The development and success of the term previvor is just one example of FORCE’s continuing role in uniting and providing a strong voice for families touched by hereditary cancer. For more information on FORCE and our programs, visit our website at

The wait on my chest

I am not good at "doing nothing."  Don't get me wrong, I'm great at vegging out on a Sunday afternoon, TV in the background, laptop on my lap (ahem), snack food an arms reach away.  But I'm your classic, textbook definition of a Type A personality, or as Wikipedia puts it: an impatient, time conscious, controlling, concerned about their status, highly competitive, ambitious, business like, aggressive "stress junkie."

And now I feel like my whole life is a waiting game; and I'm not very good at waiting.  First, I waited until I was 30 for my first mammogram, then I waited for the results, then I waited to meet the NP, now I'm waiting to meet with a geneticist.  After that, I'll wait 4-6 weeks for my results.  If my results are positive (awful word for it since it really means something negative) then I'll wait the appropriate amount of time (5 minutes enough?) and make my prevention decision.  If my results are negative, then I'll wait for my MRI, and it's results thereafter, wait until I have my mammo 6 months after that.  Lather, Rinse, Repeat.

I feel like I'm just waiting to get cancer, like cancer is the finish line and I'm somewhere on the course without a map. I need a "you are here" dot like on the mall maps so I can stop waiting. I need answers, results, action.

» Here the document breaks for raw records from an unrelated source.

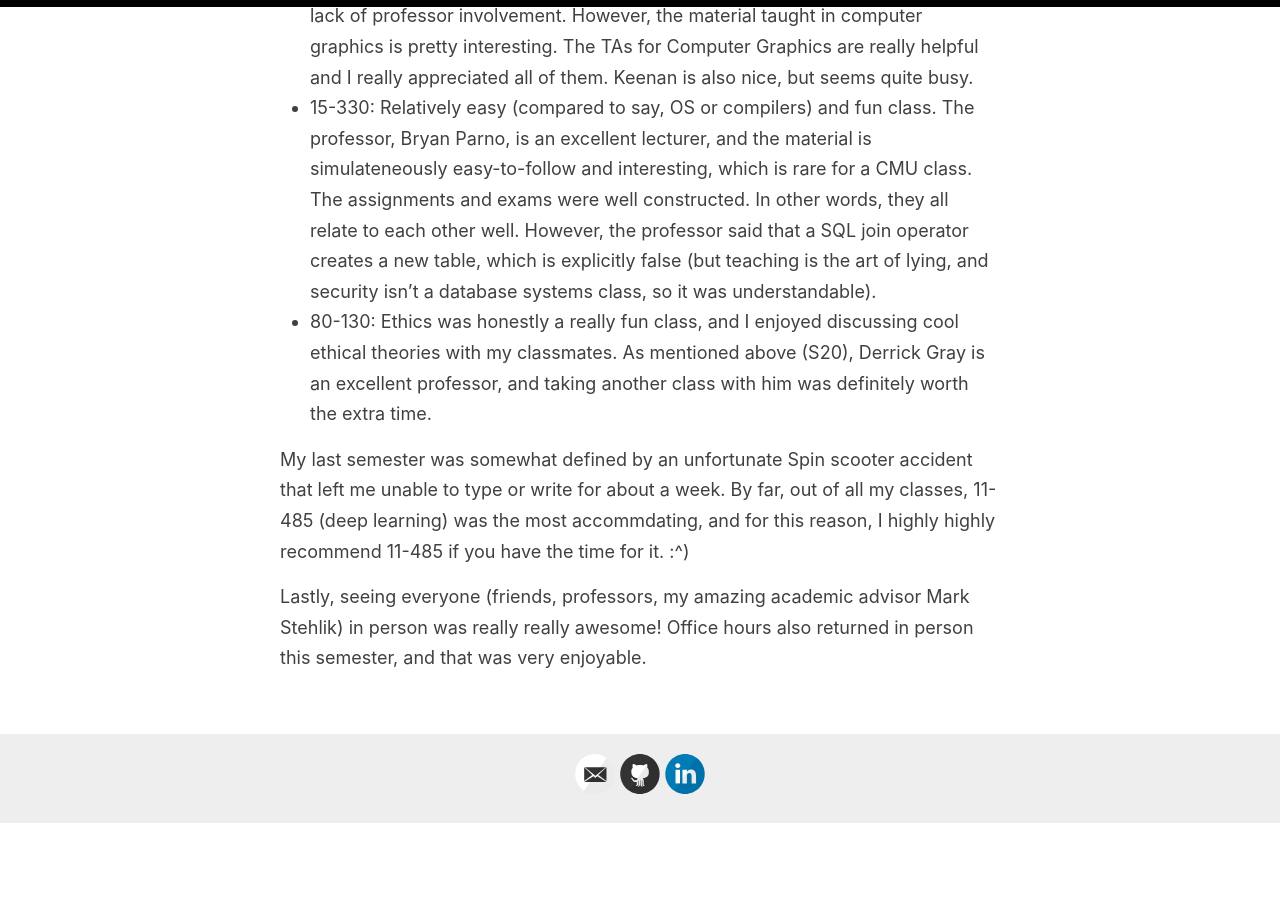
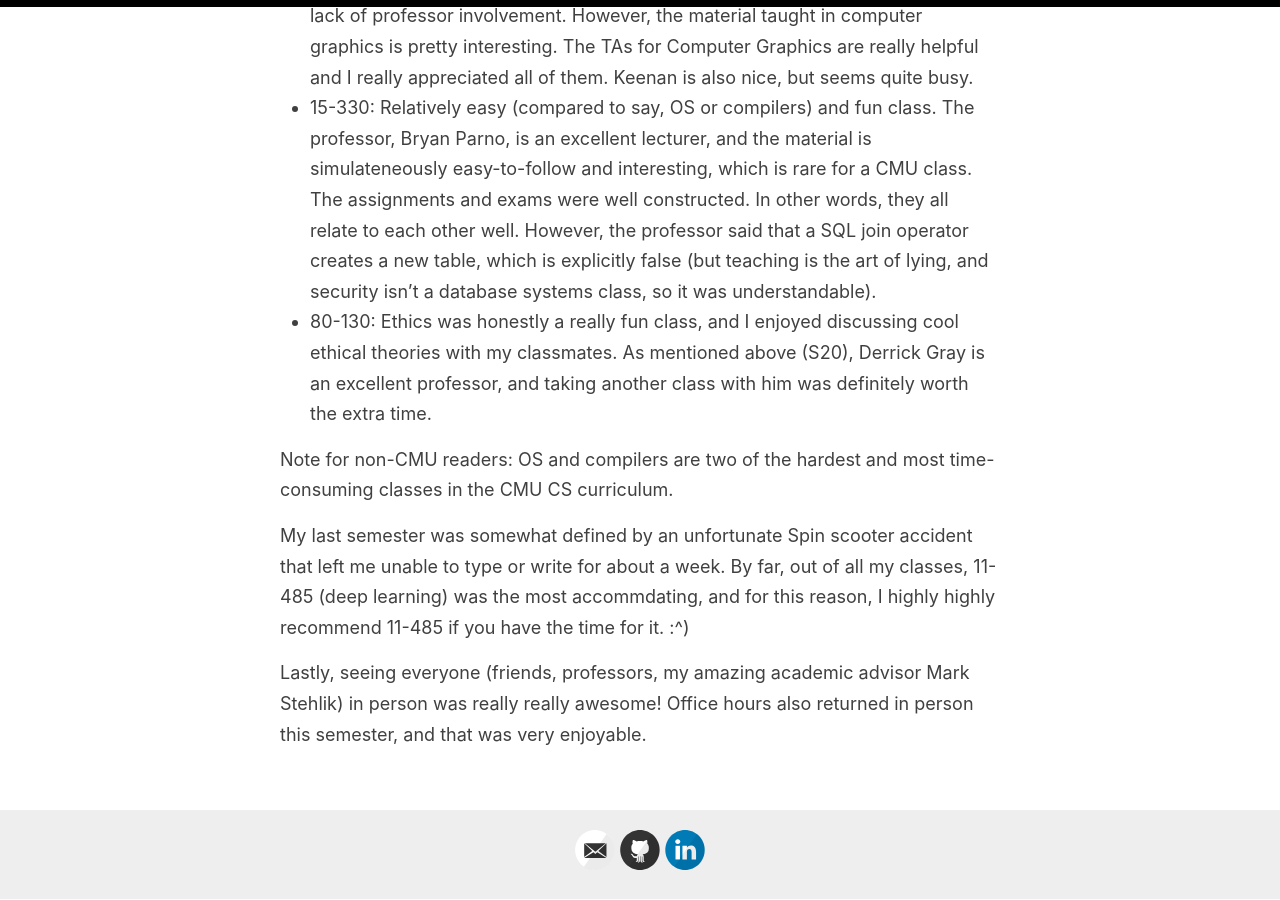
Before and after one commit to abigalekim/old_website, a Jekyll site: the page built from _pages/courses.md, in a window 1280 px wide and 900 px high, scrolled down 8664 px. Built offline with Jekyll 4.4.1, drawn with Linux system fonts in a browser that asks for light colours; before the commit the page ends 9488 px from its top, so only the background shows below that.

Commit message:
mORE TWEAKS

```diff
--- a/_pages/courses.md
+++ b/_pages/courses.md
@@ -161,6 +161,8 @@ I couldn't figure out how to organize this in paragraph format, so here's a revi
 - 15-330: Relatively easy (compared to say, OS or compilers) and fun class. The professor, Bryan Parno, is an excellent lecturer, and the material is simulateneously easy-to-follow and interesting, which is rare for a CMU class. The assignments and exams were well constructed. In other words, they all relate to each other well. However, the professor said that a SQL join operator creates a new table, which is explicitly false (but teaching is the art of lying, and security isn't a database systems class, so it was understandable).
 - 80-130: Ethics was honestly a really fun class, and I enjoyed discussing cool ethical theories with my classmates. As mentioned above (S20), Derrick Gray is an excellent professor, and taking another class with him was definitely worth the extra time.
 
+Note for non-CMU readers: OS and compilers are two of the hardest and most time-consuming classes in the CMU CS curriculum.
+
 My last semester was somewhat defined by an unfortunate Spin scooter accident that left me unable to type or write for about a week. By far, out of all my classes, 11-485 (deep learning) was the most accommdating, and for this reason, I highly highly recommend 11-485 if you have the time for it. :^)
 
 Lastly, seeing everyone (friends, professors, my amazing academic advisor Mark Stehlik) in person was really really awesome! Office hours also returned in person this semester, and that was very enjoyable.
```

I need to stop waiting.  I want to start doing.

Mainly, I feel like I'm waiting for people to get it.  The support boards are great and have offered me so much direction and insight for what happens after, but I am actively trying to find something, someone for now.  I'm waiting for someone to come along and not question what I am doing, but ask questions about what I am doing.  I am waiting to talk to someone who doesn't imply that I'm handling this all wrong.  I'm waiting for a conversation with someone who gets that this is a big deal and why it's the weight on my chest right now. 

I'm waiting, always waiting.

Check yourself before you wreck yourself

Today I SBE'd, shorthand for Self Breast Exam.  This is my first SBE post my NP appointment so I wanted to do a little bit of research on what to look for.  Basically, you're looking for:

  • Any new lump (which may or may not be painful or tender)
  • Unusual thickening of your breasts
  • Sticky or bloody discharge from your nipples
  • Any changes in the skin of your nipples or breasts, such as puckering or dimpling
  • An unusual increase in the size of one breast
  • One breast unusually lower than the other
Sounds simple right?  It's not.  While a mammogram can detect a lump as small as 0.2 cm, the lumps you'll find while SBE can range from 2-3.5 cm! 

Plus, now I'm curious and loaded with questions for when I see my NP next (10 months!).  I want to know what a lump feels like, how it will differ from the already present "dense-ness" of my breasts, how do you tell the difference?

Here's your how to guide:

Sunday, September 5, 2010

Feeling like an A!

I feel good today.  I went straight to the source and found out that my health insurance provider will cover 80% of the genetic testing!  Which means only a $640 expense to me, only!  Something about having this concrete information has helped me settle down a bit and I can honestly say I forgot about this 33% weight on my chest.  Okay so I haven't forgotten but I am not thinking about it as much.

I do think about it whenever I see someone with fake boobs though.  Is that what mine would look like?  Would people notice them and assume I just wanted fake big boobs (as opposed to my real big boobs)?  Why do I care?  Do you keep the nipple?  Are they BRCA carriers?

But today I feel good.  I'm coming more to terms with other people not getting it too.  I am handling this journey the way I handle things and in the end I know whatever decision I make will be based on research, thought, and what's best for me.  I will not make any rash decisions in vain based upon a yes or no moment at a geneticist.  I feel good today.